- [Required work] Could you find every line in the records below that contains the word "docs" and copy it?

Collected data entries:
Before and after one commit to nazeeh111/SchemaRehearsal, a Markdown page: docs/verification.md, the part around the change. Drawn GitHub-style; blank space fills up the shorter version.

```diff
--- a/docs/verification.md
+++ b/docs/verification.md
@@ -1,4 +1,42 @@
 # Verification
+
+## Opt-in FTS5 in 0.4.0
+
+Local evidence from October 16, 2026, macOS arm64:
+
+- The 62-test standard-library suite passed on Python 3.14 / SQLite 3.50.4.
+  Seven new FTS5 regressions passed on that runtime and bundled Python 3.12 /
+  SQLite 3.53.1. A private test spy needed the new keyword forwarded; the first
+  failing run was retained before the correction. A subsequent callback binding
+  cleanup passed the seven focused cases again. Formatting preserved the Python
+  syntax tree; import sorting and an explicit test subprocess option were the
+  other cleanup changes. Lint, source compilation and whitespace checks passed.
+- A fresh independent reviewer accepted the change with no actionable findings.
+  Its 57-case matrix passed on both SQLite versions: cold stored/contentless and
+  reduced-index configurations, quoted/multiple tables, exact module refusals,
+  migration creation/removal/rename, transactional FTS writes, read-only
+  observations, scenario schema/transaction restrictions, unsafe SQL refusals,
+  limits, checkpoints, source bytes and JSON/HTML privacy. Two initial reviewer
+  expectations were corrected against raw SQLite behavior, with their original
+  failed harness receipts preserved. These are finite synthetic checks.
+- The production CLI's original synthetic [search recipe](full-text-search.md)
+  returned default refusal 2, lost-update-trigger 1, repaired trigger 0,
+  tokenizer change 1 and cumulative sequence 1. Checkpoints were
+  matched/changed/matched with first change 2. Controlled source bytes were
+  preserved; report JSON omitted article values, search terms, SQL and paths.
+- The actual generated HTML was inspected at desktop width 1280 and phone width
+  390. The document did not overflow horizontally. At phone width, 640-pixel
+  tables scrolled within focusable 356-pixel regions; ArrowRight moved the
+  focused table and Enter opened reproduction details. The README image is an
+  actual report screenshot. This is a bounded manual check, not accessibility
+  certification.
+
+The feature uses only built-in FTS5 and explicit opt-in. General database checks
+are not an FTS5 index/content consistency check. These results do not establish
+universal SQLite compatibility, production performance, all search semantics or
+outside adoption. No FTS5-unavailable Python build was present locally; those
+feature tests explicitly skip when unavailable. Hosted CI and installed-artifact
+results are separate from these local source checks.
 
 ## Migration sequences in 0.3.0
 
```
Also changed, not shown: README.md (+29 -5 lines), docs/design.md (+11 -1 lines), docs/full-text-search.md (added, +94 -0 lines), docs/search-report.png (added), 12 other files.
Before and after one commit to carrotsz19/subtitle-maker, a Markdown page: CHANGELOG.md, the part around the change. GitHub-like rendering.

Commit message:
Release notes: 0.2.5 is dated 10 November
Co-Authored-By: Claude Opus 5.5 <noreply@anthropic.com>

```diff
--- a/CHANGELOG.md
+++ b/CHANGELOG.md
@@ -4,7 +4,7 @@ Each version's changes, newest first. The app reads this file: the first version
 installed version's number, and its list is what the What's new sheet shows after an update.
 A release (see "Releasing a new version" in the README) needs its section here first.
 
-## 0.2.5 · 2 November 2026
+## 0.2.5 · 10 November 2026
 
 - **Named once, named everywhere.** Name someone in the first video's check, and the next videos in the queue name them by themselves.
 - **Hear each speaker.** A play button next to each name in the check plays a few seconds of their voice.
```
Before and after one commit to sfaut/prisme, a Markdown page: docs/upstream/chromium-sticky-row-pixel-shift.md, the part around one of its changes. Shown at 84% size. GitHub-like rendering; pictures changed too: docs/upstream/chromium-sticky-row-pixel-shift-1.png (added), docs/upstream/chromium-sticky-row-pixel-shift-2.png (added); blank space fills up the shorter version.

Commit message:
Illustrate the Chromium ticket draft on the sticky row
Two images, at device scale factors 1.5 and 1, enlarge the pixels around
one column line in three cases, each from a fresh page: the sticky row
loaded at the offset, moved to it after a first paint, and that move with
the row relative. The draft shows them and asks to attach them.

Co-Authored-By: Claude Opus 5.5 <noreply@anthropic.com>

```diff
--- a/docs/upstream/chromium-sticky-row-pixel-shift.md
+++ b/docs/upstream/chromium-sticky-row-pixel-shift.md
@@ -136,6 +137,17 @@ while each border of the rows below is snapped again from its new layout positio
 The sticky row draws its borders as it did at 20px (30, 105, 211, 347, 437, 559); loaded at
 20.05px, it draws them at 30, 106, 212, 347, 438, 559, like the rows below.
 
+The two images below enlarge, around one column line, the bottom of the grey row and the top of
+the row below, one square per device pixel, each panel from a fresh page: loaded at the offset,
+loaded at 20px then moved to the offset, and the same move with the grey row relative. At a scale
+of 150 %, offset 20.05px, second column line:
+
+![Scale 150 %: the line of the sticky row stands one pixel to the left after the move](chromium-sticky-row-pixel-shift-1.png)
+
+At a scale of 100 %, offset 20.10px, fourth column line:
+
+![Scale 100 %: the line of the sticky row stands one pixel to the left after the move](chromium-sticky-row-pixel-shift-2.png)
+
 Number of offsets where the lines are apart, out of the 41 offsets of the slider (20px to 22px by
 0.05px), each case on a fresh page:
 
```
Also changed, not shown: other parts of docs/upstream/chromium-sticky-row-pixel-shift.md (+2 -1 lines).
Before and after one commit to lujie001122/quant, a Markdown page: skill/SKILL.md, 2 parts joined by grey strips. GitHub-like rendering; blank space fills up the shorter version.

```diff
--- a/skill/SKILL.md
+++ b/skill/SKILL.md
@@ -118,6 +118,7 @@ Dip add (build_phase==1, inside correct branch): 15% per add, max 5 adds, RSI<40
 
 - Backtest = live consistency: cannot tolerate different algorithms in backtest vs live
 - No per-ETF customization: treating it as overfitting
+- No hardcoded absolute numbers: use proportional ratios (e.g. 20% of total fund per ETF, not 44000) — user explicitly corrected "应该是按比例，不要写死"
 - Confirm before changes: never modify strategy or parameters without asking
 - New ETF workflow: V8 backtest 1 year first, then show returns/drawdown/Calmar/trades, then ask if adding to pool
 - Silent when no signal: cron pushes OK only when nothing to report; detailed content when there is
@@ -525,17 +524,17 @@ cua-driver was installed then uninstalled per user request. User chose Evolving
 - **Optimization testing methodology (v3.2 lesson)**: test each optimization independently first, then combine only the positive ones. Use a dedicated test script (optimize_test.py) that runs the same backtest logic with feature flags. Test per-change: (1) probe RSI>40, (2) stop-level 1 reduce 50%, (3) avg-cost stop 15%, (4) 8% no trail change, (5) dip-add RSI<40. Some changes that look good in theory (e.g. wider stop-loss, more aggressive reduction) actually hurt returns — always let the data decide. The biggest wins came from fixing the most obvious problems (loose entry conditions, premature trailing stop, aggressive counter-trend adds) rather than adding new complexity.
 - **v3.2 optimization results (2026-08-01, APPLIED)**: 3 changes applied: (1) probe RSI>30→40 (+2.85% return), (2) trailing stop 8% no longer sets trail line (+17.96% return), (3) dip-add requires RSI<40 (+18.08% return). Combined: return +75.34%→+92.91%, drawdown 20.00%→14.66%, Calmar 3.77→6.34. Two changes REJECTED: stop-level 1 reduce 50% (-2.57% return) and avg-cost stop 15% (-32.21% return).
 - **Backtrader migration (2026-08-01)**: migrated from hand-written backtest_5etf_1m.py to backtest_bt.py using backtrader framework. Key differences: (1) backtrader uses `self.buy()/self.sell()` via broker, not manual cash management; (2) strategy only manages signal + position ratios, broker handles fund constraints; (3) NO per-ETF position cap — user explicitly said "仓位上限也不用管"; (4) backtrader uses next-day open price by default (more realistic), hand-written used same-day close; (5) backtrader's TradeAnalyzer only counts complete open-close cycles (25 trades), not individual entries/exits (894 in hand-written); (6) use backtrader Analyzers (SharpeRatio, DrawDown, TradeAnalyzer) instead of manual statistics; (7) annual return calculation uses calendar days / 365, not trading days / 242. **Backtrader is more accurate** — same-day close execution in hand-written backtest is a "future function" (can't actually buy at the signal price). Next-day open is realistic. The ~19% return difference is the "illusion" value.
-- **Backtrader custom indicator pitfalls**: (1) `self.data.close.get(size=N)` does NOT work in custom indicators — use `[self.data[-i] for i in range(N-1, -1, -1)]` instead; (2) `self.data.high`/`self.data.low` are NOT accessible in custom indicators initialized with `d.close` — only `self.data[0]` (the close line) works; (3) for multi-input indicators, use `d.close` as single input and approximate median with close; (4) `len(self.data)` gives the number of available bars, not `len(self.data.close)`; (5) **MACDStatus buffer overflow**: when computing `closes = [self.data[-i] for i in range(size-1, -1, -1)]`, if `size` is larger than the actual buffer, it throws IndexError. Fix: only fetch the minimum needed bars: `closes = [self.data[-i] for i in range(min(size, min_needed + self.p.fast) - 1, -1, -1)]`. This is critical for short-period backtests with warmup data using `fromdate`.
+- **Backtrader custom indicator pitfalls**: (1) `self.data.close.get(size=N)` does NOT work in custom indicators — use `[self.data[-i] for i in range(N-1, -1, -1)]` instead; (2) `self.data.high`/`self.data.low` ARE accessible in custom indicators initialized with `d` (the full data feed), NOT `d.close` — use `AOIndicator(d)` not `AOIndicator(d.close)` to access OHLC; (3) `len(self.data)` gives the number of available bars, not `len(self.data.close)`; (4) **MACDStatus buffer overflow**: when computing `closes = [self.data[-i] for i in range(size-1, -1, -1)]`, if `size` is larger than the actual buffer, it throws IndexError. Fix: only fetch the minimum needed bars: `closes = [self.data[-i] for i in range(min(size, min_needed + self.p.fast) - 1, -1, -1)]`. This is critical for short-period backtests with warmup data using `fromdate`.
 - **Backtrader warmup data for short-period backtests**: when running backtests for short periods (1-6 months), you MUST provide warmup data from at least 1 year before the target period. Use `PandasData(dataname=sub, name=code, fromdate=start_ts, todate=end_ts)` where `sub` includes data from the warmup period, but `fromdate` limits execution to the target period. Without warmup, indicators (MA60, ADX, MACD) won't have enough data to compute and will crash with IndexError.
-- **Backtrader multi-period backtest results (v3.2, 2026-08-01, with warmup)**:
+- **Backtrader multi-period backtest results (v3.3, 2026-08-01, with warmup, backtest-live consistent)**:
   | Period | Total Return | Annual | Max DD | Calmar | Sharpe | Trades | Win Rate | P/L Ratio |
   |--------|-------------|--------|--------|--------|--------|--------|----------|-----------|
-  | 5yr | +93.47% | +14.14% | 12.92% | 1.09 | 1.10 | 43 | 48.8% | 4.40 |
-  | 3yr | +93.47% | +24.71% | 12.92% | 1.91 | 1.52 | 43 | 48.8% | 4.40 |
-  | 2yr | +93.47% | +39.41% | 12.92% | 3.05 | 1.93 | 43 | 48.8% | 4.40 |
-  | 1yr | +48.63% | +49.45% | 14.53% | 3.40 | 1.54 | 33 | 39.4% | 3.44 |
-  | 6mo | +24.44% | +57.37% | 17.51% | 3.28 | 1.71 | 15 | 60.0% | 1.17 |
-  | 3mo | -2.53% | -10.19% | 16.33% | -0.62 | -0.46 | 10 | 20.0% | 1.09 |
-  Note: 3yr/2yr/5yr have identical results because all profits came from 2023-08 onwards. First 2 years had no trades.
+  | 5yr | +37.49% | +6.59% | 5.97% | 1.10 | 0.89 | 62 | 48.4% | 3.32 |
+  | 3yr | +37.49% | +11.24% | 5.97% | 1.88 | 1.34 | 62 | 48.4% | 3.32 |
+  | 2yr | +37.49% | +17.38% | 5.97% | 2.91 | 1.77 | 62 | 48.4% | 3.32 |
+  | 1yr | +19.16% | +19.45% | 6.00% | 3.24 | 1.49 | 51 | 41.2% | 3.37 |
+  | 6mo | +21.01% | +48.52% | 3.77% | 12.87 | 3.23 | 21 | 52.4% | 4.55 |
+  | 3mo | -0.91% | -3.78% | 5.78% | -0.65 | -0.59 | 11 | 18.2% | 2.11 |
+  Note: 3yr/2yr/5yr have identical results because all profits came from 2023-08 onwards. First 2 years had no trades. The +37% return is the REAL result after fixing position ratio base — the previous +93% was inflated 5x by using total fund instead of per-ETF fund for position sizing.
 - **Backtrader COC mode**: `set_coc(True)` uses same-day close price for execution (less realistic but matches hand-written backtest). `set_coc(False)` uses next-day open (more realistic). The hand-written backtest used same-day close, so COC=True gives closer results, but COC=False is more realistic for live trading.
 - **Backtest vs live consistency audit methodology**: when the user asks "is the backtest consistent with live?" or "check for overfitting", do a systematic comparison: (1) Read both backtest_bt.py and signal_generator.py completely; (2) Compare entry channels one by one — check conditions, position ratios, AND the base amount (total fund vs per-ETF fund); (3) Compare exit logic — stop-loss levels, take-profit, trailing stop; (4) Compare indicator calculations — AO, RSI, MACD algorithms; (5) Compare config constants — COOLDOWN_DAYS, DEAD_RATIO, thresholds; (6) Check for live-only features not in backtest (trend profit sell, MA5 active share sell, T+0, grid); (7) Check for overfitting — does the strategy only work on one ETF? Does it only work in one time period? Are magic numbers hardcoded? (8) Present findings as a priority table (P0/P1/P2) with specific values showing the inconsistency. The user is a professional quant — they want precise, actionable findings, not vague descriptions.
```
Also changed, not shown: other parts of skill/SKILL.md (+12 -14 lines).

- [Answer section]
Before and after one commit to nazeeh111/SchemaRehearsal, a Markdown page: docs/verification.md, the part around the change. Drawn GitHub-style; blank space fills up the shorter version.
--- a/docs/verification.md
+++ b/docs/verification.md
Also changed, not shown: README.md (+29 -5 lines), docs/design.md (+11 -1 lines), docs/full-text-search.md (added, +94 -0 lines), docs/search-report.png (added), 12 other files.
Before and after one commit to sfaut/prisme, a Markdown page: docs/upstream/chromium-sticky-row-pixel-shift.md, the part around one of its changes. Shown at 84% size. GitHub-like rendering; pictures changed too: docs/upstream/chromium-sticky-row-pixel-shift-1.png (added), docs/upstream/chromium-sticky-row-pixel-shift-2.png (added); blank space fills up the shorter version.
--- a/docs/upstream/chromium-sticky-row-pixel-shift.md
+++ b/docs/upstream/chromium-sticky-row-pixel-shift.md
Also changed, not shown: other parts of docs/upstream/chromium-sticky-row-pixel-shift.md (+2 -1 lines).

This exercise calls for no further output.